• [ASSIGNED TASK]: In full and without alteration, write out the records.

• [EXTRACTED DATA]:
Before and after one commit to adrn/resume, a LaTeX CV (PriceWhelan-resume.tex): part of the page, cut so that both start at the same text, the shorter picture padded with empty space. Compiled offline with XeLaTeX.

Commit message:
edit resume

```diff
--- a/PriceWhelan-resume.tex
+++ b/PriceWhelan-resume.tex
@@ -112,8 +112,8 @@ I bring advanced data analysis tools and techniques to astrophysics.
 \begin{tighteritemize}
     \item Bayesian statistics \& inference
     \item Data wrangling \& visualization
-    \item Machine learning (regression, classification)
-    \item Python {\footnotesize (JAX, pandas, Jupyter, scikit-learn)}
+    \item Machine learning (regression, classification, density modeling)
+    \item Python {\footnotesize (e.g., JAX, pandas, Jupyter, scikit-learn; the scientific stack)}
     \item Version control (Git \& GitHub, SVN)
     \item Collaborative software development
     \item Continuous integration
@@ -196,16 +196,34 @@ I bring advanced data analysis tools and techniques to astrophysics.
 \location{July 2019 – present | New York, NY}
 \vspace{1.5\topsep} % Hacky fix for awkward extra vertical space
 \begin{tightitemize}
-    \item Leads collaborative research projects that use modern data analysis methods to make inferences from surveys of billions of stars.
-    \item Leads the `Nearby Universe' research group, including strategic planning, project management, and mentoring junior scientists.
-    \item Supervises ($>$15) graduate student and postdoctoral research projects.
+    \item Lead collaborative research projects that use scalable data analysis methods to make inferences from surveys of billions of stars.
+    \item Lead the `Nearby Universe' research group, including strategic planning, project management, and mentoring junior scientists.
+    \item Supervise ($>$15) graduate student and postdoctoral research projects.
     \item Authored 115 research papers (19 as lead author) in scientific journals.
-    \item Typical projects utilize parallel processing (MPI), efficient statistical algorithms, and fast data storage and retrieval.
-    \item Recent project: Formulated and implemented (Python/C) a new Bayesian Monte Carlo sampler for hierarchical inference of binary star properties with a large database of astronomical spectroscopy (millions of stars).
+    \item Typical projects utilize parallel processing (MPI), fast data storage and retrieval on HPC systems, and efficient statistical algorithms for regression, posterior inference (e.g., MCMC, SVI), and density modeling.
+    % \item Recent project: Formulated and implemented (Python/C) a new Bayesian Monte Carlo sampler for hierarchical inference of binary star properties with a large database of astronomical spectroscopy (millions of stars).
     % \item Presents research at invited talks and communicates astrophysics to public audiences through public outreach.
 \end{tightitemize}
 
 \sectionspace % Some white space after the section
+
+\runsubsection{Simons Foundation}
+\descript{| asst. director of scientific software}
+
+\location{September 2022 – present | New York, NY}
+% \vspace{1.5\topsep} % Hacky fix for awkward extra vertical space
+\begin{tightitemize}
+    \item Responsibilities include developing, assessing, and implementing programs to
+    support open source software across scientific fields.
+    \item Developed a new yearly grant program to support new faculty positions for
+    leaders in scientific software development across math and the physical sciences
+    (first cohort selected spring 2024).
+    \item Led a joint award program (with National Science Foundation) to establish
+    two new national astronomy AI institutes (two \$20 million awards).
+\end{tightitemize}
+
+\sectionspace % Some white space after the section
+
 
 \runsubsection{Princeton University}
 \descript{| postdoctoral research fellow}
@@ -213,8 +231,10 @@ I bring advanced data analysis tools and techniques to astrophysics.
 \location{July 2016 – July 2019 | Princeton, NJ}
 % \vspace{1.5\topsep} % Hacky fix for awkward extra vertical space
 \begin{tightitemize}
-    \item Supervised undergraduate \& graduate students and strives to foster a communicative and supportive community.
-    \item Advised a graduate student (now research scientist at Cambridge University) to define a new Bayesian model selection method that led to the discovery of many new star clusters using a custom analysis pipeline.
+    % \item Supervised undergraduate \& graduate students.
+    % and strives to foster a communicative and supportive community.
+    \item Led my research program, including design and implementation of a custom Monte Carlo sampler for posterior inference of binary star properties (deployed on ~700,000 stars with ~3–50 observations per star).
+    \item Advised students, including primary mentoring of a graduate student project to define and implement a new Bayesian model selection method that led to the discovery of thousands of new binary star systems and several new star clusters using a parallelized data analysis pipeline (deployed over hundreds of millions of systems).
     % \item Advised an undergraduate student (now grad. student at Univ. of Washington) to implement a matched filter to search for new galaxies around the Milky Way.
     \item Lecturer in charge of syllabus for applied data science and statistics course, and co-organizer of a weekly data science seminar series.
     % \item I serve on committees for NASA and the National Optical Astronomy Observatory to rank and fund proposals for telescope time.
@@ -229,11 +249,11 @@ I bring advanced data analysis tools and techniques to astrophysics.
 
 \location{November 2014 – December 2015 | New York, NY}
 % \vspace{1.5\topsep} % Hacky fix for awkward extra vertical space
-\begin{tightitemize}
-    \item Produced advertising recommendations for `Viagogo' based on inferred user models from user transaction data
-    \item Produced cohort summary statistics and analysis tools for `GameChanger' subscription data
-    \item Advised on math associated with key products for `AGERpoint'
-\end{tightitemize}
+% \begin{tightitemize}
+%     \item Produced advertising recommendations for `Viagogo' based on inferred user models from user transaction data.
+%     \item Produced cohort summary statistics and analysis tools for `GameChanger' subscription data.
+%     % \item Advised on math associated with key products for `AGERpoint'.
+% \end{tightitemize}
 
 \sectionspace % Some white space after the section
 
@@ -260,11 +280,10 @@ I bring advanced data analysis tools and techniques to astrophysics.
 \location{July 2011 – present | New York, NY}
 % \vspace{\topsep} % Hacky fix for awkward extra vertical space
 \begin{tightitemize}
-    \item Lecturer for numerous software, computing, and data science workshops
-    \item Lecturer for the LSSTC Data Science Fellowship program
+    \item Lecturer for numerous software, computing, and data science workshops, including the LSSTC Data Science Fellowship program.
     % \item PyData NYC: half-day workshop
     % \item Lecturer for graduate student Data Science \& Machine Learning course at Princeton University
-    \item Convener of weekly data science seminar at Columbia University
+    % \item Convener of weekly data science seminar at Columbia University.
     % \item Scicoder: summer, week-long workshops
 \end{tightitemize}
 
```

• [ANSWER SPACE]:
Before and after one commit to adrn/resume, a LaTeX CV (PriceWhelan-resume.tex): part of the page, cut so that both start at the same text, the shorter picture padded with empty space. Compiled offline with XeLaTeX.

Commit message:
edit resume

```diff
--- a/PriceWhelan-resume.tex
+++ b/PriceWhelan-resume.tex
@@ -112,8 +112,8 @@ I bring advanced data analysis tools and techniques to astrophysics.
 \begin{tighteritemize}
     \item Bayesian statistics \& inference
     \item Data wrangling \& visualization
-    \item Machine learning (regression, classification)
-    \item Python {\footnotesize (JAX, pandas, Jupyter, scikit-learn)}
+    \item Machine learning (regression, classification, density modeling)
+    \item Python {\footnotesize (e.g., JAX, pandas, Jupyter, scikit-learn; the scientific stack)}
     \item Version control (Git \& GitHub, SVN)
     \item Collaborative software development
     \item Continuous integration
@@ -196,16 +196,34 @@ I bring advanced data analysis tools and techniques to astrophysics.
 \location{July 2019 – present | New York, NY}
 \vspace{1.5\topsep} % Hacky fix for awkward extra vertical space
 \begin{tightitemize}
-    \item Leads collaborative research projects that use modern data analysis methods to make inferences from surveys of billions of stars.
-    \item Leads the `Nearby Universe' research group, including strategic planning, project management, and mentoring junior scientists.
-    \item Supervises ($>$15) graduate student and postdoctoral research projects.
+    \item Lead collaborative research projects that use scalable data analysis methods to make inferences from surveys of billions of stars.
+    \item Lead the `Nearby Universe' research group, including strategic planning, project management, and mentoring junior scientists.
+    \item Supervise ($>$15) graduate student and postdoctoral research projects.
     \item Authored 115 research papers (19 as lead author) in scientific journals.
-    \item Typical projects utilize parallel processing (MPI), efficient statistical algorithms, and fast data storage and retrieval.
-    \item Recent project: Formulated and implemented (Python/C) a new Bayesian Monte Carlo sampler for hierarchical inference of binary star properties with a large database of astronomical spectroscopy (millions of stars).
+    \item Typical projects utilize parallel processing (MPI), fast data storage and retrieval on HPC systems, and efficient statistical algorithms for regression, posterior inference (e.g., MCMC, SVI), and density modeling.
+    % \item Recent project: Formulated and implemented (Python/C) a new Bayesian Monte Carlo sampler for hierarchical inference of binary star properties with a large database of astronomical spectroscopy (millions of stars).
     % \item Presents research at invited talks and communicates astrophysics to public audiences through public outreach.
 \end{tightitemize}
 
 \sectionspace % Some white space after the section
+
+\runsubsection{Simons Foundation}
+\descript{| asst. director of scientific software}
+
+\location{September 2022 – present | New York, NY}
+% \vspace{1.5\topsep} % Hacky fix for awkward extra vertical space
+\begin{tightitemize}
+    \item Responsibilities include developing, assessing, and implementing programs to
+    support open source software across scientific fields.
+    \item Developed a new yearly grant program to support new faculty positions for
+    leaders in scientific software development across math and the physical sciences
+    (first cohort selected spring 2024).
+    \item Led a joint award program (with National Science Foundation) to establish
+    two new national astronomy AI institutes (two \$20 million awards).
+\end{tightitemize}
+
+\sectionspace % Some white space after the section
+
 
 \runsubsection{Princeton University}
 \descript{| postdoctoral research fellow}
@@ -213,8 +231,10 @@ I bring advanced data analysis tools and techniques to astrophysics.
 \location{July 2016 – July 2019 | Princeton, NJ}
 % \vspace{1.5\topsep} % Hacky fix for awkward extra vertical space
 \begin{tightitemize}
-    \item Supervised undergraduate \& graduate students and strives to foster a communicative and supportive community.
-    \item Advised a graduate student (now research scientist at Cambridge University) to define a new Bayesian model selection method that led to the discovery of many new star clusters using a custom analysis pipeline.
+    % \item Supervised undergraduate \& graduate students.
+    % and strives to foster a communicative and supportive community.
+    \item Led my research program, including design and implementation of a custom Monte Carlo sampler for posterior inference of binary star properties (deployed on ~700,000 stars with ~3–50 observations per star).
+    \item Advised students, including primary mentoring of a graduate student project to define and implement a new Bayesian model selection method that led to the discovery of thousands of new binary star systems and several new star clusters using a parallelized data analysis pipeline (deployed over hundreds of millions of systems).
     % \item Advised an undergraduate student (now grad. student at Univ. of Washington) to implement a matched filter to search for new galaxies around the Milky Way.
     \item Lecturer in charge of syllabus for applied data science and statistics course, and co-organizer of a weekly data science seminar series.
     % \item I serve on committees for NASA and the National Optical Astronomy Observatory to rank and fund proposals for telescope time.
@@ -229,11 +249,11 @@ I bring advanced data analysis tools and techniques to astrophysics.
 
 \location{November 2014 – December 2015 | New York, NY}
 % \vspace{1.5\topsep} % Hacky fix for awkward extra vertical space
-\begin{tightitemize}
-    \item Produced advertising recommendations for `Viagogo' based on inferred user models from user transaction data
-    \item Produced cohort summary statistics and analysis tools for `GameChanger' subscription data
-    \item Advised on math associated with key products for `AGERpoint'
-\end{tightitemize}
+% \begin{tightitemize}
+%     \item Produced advertising recommendations for `Viagogo' based on inferred user models from user transaction data.
+%     \item Produced cohort summary statistics and analysis tools for `GameChanger' subscription data.
+%     % \item Advised on math associated with key products for `AGERpoint'.
+% \end{tightitemize}
 
 \sectionspace % Some white space after the section
 
@@ -260,11 +280,10 @@ I bring advanced data analysis tools and techniques to astrophysics.
 \location{July 2011 – present | New York, NY}
 % \vspace{\topsep} % Hacky fix for awkward extra vertical space
 \begin{tightitemize}
-    \item Lecturer for numerous software, computing, and data science workshops
-    \item Lecturer for the LSSTC Data Science Fellowship program
+    \item Lecturer for numerous software, computing, and data science workshops, including the LSSTC Data Science Fellowship program.
     % \item PyData NYC: half-day workshop
     % \item Lecturer for graduate student Data Science \& Machine Learning course at Princeton University
-    \item Convener of weekly data science seminar at Columbia University
+    % \item Convener of weekly data science seminar at Columbia University.
     % \item Scicoder: summer, week-long workshops
 \end{tightitemize}
 
```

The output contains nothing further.